CF’s coverage of the Big 12’s basketball media day in Kansas City is brought to you by MJ Properties in Ankeny.
KANSAS CITY, Mo. — How many times during the 2012-13 Iowa State men’s basketball season did Fred Hoiberg reference his team trying to make “home run plays” as opposed to simple basketball ones? It seemed like just about every press conference, radio show or conversation that "The Mayor" was involved in.
That was the theme of Iowa State’s non-conference campaign during year three of the Hoiberg era, in which the Cyclones escaped with a 10-3 record. Iowa State will undoubtedly possess less firepower from 3-point range this season than that of a year ago, but some of that could be made up for by turning the ball over less.
So far, so good.
“We’re just going to keep talking about last year and how much better we got when we stopped trying to hit the home run and just made easy, simple basketball plays,” Hoiberg said at the Big 12’s media day event on Tuesday. “Our guys are pretty bought into that right now. We’re still driving into the pile a little bit and taking an extra dribble but we’re making progress in that area.”
It all begins with the Marshall transfer DeAndre Kane, who Hoiberg is expecting to start at point guard for the Cyclones when UNC-Wilmington comes to town on Nov. 10. Kane, who averaged 15 points a game or more during the first three seasons of his career at Marshall, has apparently adapted the role as “floor general” quite nicely during the first three weeks of practice. Surprisingly, Hoiberg noted that of his current top five, Kane has taken fewer shots than anybody so far during practice.

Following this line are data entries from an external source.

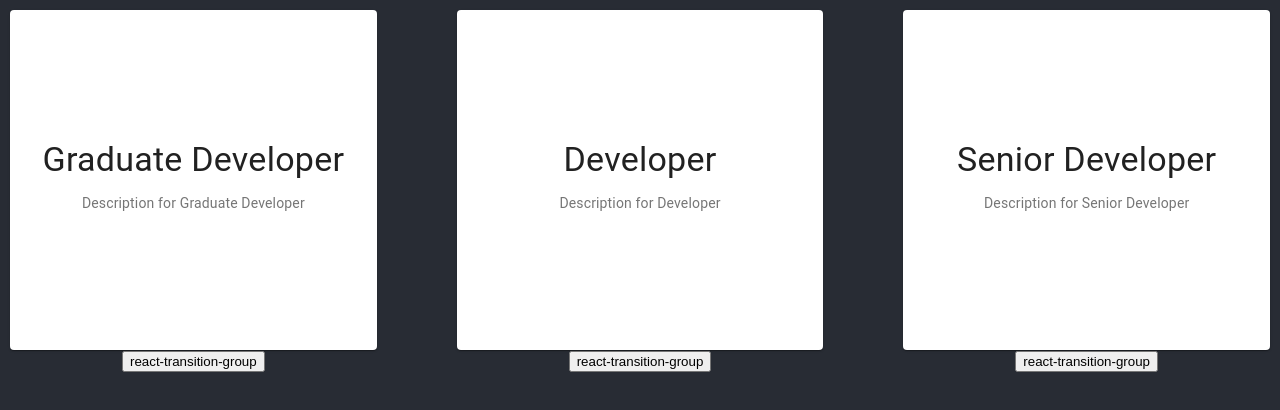
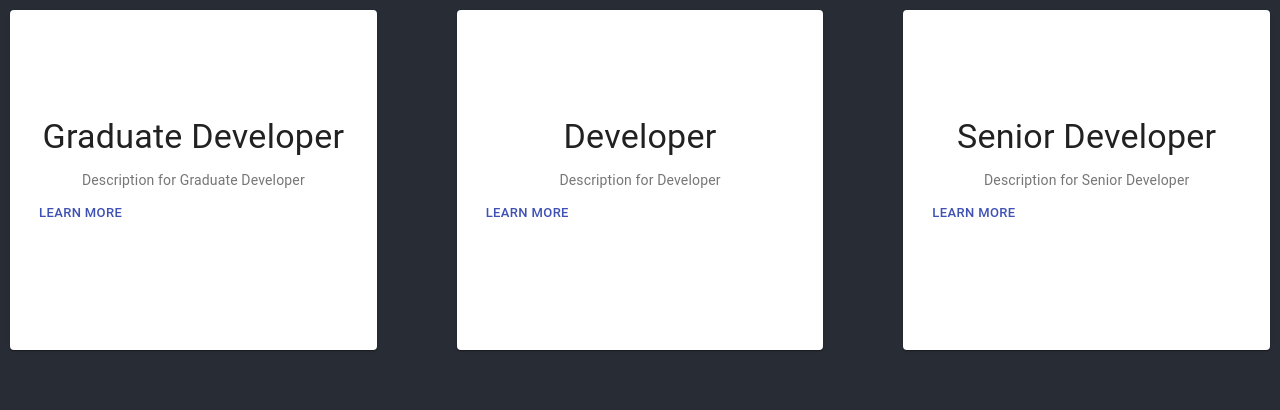
Before and after one commit to Erayus/career-dev-tracker, a React (Create React App) app: page / in a window 1280 px wide. Shown: the top 410 px of the page. Built offline with nearby package versions, Linux system fonts and the light colour scheme.

Commit message:
Finished adding dynamic modal

```diff
--- a/src/App.tsx
+++ b/src/App.tsx
@@ -1,7 +1,7 @@
 import "./App.css";
 import { Role } from "./components/role-card/role";
 import { makeStyles, createStyles, Theme } from "@material-ui/core/styles";
-import Grid, { GridSpacing } from "@material-ui/core/Grid";
+import Grid from "@material-ui/core/Grid";
 import React, { useState } from "react";
 import Modal from "@material-ui/core/Modal";
 import { Backdrop, Fade } from "@material-ui/core";
@@ -18,7 +18,7 @@ const useStyles = makeStyles((theme: Theme) =>
     },
     paper: {
       backgroundColor: theme.palette.background.paper,
-      border: '2px solid #000',
+      border: "2px solid #000",
       boxShadow: theme.shadows[5],
       padding: theme.spacing(2, 4, 3),
     },
@@ -52,8 +52,11 @@ const App: React.FC<any> = () => {
       description: "Description for Senior Developer",
     },
   ]);
+  const [selectedRole, setSelectedRole] = useState<IRole>();
 
-  const handleOpen = () => {
+  const handleOpen = (roleId: number) => {
+    let selectedRole = roles.find((role) => role.id === roleId);
+    setSelectedRole(selectedRole);
     setOpen(true);
   };
   const handleClose = () => {
@@ -63,19 +66,17 @@ const App: React.FC<any> = () => {
   return (
     <div className="App">
       <Grid container justify="center" className={classes.root} spacing={10}>
-        {roles.map((role) => (
+        {roles.map((role: IRole) => (
           <Grid item xs>
             <Role
               key={role.id}
+              roleId={role.id}
               title={role.title}
               description={role.description}
+              clicked={(key: number) => handleOpen(key)}
             />
-            <button type="button" onClick={handleOpen}>
-              react-transition-group
-            </button>
           </Grid>
         ))}
-
         <Modal
           aria-labelledby="transition-modal-title"
           aria-describedby="transition-modal-description"
@@ -90,8 +91,10 @@ const App: React.FC<any> = () => {
         >
           <Fade in={open}>
             <div className={classes.paper}>
-            <h2 id="transition-modal-title">Transition modal</h2>
-            <p id="transition-modal-description">react-transition-group animates me.</p>
+              <h2 id="transition-modal-title">{selectedRole?.title}</h2>
+              <p id="transition-modal-description">
+                {selectedRole?.description}
+              </p>
             </div>
           </Fade>
         </Modal>
--- a/src/components/role-card/role.tsx
+++ b/src/components/role-card/role.tsx
@@ -3,24 +3,31 @@ import { makeStyles } from "@material-ui/core/styles";
 import Card from "@material-ui/core/Card";
 import CardContent from "@material-ui/core/CardContent";
 import Typography from "@material-ui/core/Typography";
+import { Button, CardActions } from "@material-ui/core";
 
 interface IProps {
+  roleId: number;
   title: string;
   description: string;
+  clicked: (key: number) => void;
 }
 
 const useStyles = makeStyles({
-  root: {
-  },
+  root: {},
   media: {
-    display: 'flex',
+    display: "flex",
     height: 300,
-    justifyContent: 'center',
-    flexDirection: 'column'
+    justifyContent: "center",
+    flexDirection: "column",
   },
 });
 
-export const Role: React.FC<IProps> = ({title, description}) => {
+export const Role: React.FC<IProps> = ({
+  roleId,
+  title,
+  description,
+  clicked,
+}) => {
   const classes = useStyles();
 
   return (
@@ -32,6 +39,11 @@ export const Role: React.FC<IProps> = ({title, description}) => {
         <Typography variant="body2" color="textSecondary" component="p">
           {description}
         </Typography>
+        <CardActions>
+          <Button size="small" color="primary" onClick={() => clicked(roleId)}>
+            Learn More
+          </Button>
+        </CardActions>
       </CardContent>
     </Card>
   );
```
Lines whose indentation alone changed are shown as unchanged.
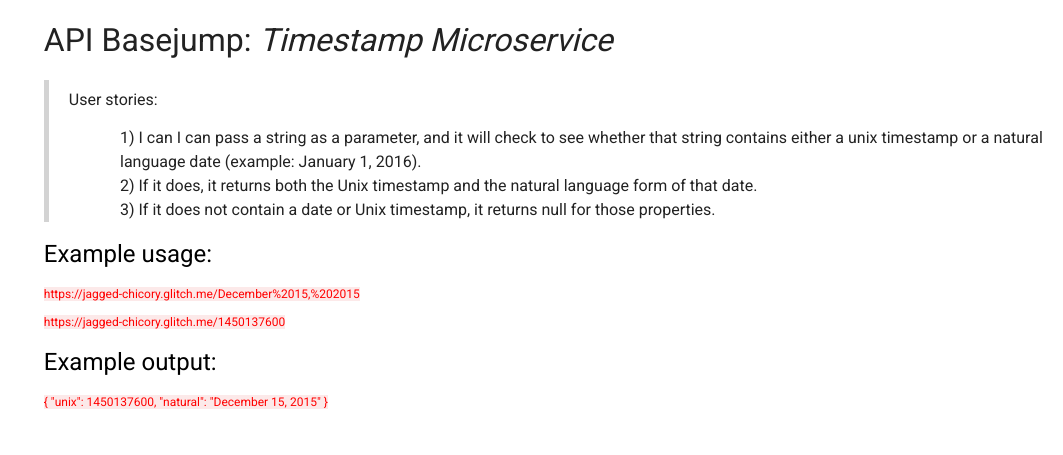
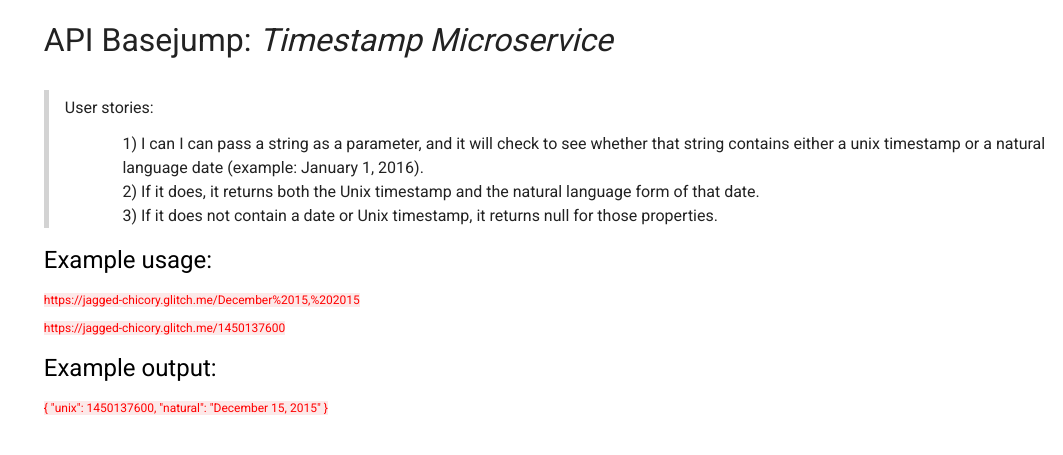
Before and after one commit to JP-Dub/timestamp, a website: page views/index.html in a window 1280 px wide. Shown: the whole page, without its empty margins (217-1280 px from the left). Drawn offline with Linux system fonts and the light colour scheme.

Commit message:
🐿😬 Checkpoint public/style.css:553280

```diff
--- a/public/style.css
+++ b/public/style.css
@@ -28,8 +28,11 @@ header {
 
 article {
   line-height: 20px;
+  line-height: 2vmin;
   margin-top: -10px;
+  margin-top: 1vmin;
   padding-left: 20px;
+  padding-left: 2vmin;
   text-align: left;
   margin-left: 0;
   border-left: 5px solid lightgray;
@@ -41,7 +44,7 @@ article p:nth-child(1) {
 
 .user {
   margin-left: 45px;
-  margin-left: 4vw;
+  margin-left: 4.5vw;
   line-height: 30px;
   line-height: 3vmin;
 }
```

“When you look at the numbers he has put up in the three years that he had at Marshall, that’s been what he has been expected to do,” Hoiberg said. “Right now he is really trying to get everybody else involved.”
From the sound of things, Kane’s backup, true freshman Monte Morris, has been a pleasant surprise too.
"Monte Morris has been very steady and will play for us at some back‑up point," Hoiberg said. "Assist‑to‑turnover ratio has been excellent in all the things that we have done statistically‑wise early on in practice."
Sophomore Georges Niang has noticed a change in mentality among his teammates as well. This group Cyclones brings less flash to the table, no doubt. But this group apparently values efficiency over electricity.
“I feel like we did that a lot last year and were okay with turning the ball over if we were trying to make that home run play,” Niang said. “This year, there are some silly mistakes but they are limited. We move the ball but have great pace. I feel like we score a lot easier, minus having 3-point shooters like Tyrus McGee and Chris Babb. But we do a great job of moving the ball and getting a lot of assists from our guards.”
It is very early and the Cyclones haven’t gone head-to-head with anybody but themselves, but regardless of the time of year, fewer turnovers are always a good thing.